I mean, what about dog food? Dog food is a necessity for Scamp, and that’s down aisle six. Then there’s toilet paper, Kleenex, paper towels, handiwrap, aluminum foil and zip lock bags (aisle seven). What about whole wheat flour, cornmeal, spices and EVOO (aisle three)? Just try making a Rachel Ray recipe without it. Oatmeal, which lowers cholesterol. Maple syrup. That’s a staple in our house. And aisle four, international foods! Canned beans, salsa, brown rice. What about condiments (aisle two)? What would life be without mustard, mayo, catsup, pickles and olives? Yeah, I know, olives are all fat, but it’s good fat like avocados and nuts. Which, as I see it, is like putting a deposit into your good cholesterol bank account.
Back in produce, James is staring at the apples. Good luck, dear! He sighs and takes out the cell phone again. Pink Lady’s are my personal favorite. Then, in this order: Crispin Pink, Braeburn and Fuji. Except if I’m using the apples for cooking, then I like Macintosh or Granny Smith.
James puts the phone back in his pocket and continues to stare at the apples. He looks pleadingly in my direction. “Courtland?,” he asks.
“The red ones at the end of the aisle, to your left. They’re on special this week.”
“Thanks, Ida,” he says, tearing off one of them plastic bags from the roll, and struggling to get the top open.
Wait a minute here! Going back to this perimeter of the store thing. Butter and cheese are loaded with fat: bad fat! And they are located on the perimeter. And we’re not supposed to eat a lot of red meat. Then there’s mercury in the salmon. I can never remember if the farm raised is worse or better than the wild. Again, on the perimeter.
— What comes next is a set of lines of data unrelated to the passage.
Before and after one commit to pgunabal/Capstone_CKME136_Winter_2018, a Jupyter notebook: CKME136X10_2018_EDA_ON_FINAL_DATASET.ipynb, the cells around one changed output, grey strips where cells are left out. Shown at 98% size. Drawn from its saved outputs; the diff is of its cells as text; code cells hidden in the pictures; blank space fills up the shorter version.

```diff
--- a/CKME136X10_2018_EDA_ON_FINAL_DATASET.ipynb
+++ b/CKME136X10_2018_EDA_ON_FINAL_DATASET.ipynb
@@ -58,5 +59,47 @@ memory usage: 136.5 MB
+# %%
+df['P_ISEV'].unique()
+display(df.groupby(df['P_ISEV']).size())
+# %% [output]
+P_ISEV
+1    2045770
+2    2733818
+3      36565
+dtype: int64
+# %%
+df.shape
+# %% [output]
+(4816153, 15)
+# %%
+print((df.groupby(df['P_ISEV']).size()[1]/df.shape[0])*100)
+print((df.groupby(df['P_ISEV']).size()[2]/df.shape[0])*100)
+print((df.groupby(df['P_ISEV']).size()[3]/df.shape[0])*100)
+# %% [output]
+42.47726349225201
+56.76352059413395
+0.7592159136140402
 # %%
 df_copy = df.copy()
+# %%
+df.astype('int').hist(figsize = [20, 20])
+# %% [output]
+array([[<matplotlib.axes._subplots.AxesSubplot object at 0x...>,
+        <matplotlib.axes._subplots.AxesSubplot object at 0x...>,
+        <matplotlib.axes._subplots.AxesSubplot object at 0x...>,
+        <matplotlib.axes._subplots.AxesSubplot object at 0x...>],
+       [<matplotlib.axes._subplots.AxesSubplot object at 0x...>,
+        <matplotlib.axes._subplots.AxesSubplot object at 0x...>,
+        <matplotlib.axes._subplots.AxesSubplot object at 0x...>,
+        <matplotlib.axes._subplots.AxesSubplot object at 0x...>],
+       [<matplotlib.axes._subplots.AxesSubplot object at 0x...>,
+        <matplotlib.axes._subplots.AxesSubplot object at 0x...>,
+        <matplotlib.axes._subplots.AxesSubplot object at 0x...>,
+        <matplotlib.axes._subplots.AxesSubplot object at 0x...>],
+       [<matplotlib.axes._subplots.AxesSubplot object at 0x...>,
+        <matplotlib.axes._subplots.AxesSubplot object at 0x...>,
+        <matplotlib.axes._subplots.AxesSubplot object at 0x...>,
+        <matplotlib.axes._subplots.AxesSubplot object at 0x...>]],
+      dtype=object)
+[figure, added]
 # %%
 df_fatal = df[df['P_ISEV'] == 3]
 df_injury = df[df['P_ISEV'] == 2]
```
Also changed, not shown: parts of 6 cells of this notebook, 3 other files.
It’s so confusing!
Like, there are some experts who say that instead of restricting your diet, it’s best to widen it and eat a variety of food. They recommend eating your way up and down the food pyramid, varying the texture and color. In moderation, of course, always in moderation. Personally, I think moderation is overrated!
I finish ringing out Nancy Landry and turn back to the produce section. James is still there, looking lost. I switch off my number three register light and walk over to him.
“Help,” he says, handing me the list.
“Let’s see. What do we have here? Parsley. I believe Courtney prefers curly leaf. There, James, to your right. What’s this? 3 V.R. tom. Hmmm. That must be vine ripe tomatoes. On the stand there. And, oh dear, we’re out of fennel. Won’t have it until tomorrow.”
He looks at me, stricken.
“Don’t panic, James! We’re just going to have to bring in the heavy artillery.” I take him by the hand and walk him over to the flower section. “I’m thinking these yellow tulips’ll do the trick.”
James smiles and stands up straighter, ‘Ida, you’re a life saver.”
“Thanks, dear. Now, if you’re up for it, grab a bottle of her favorite wine and one of them big Lindt bars (I highly recommend the milk chocolate, crème brulee) and neither one of you will miss the fennel!”
That’s if for now. Catch you on the flip side!
(Listen to the podcast of Ida's column here. )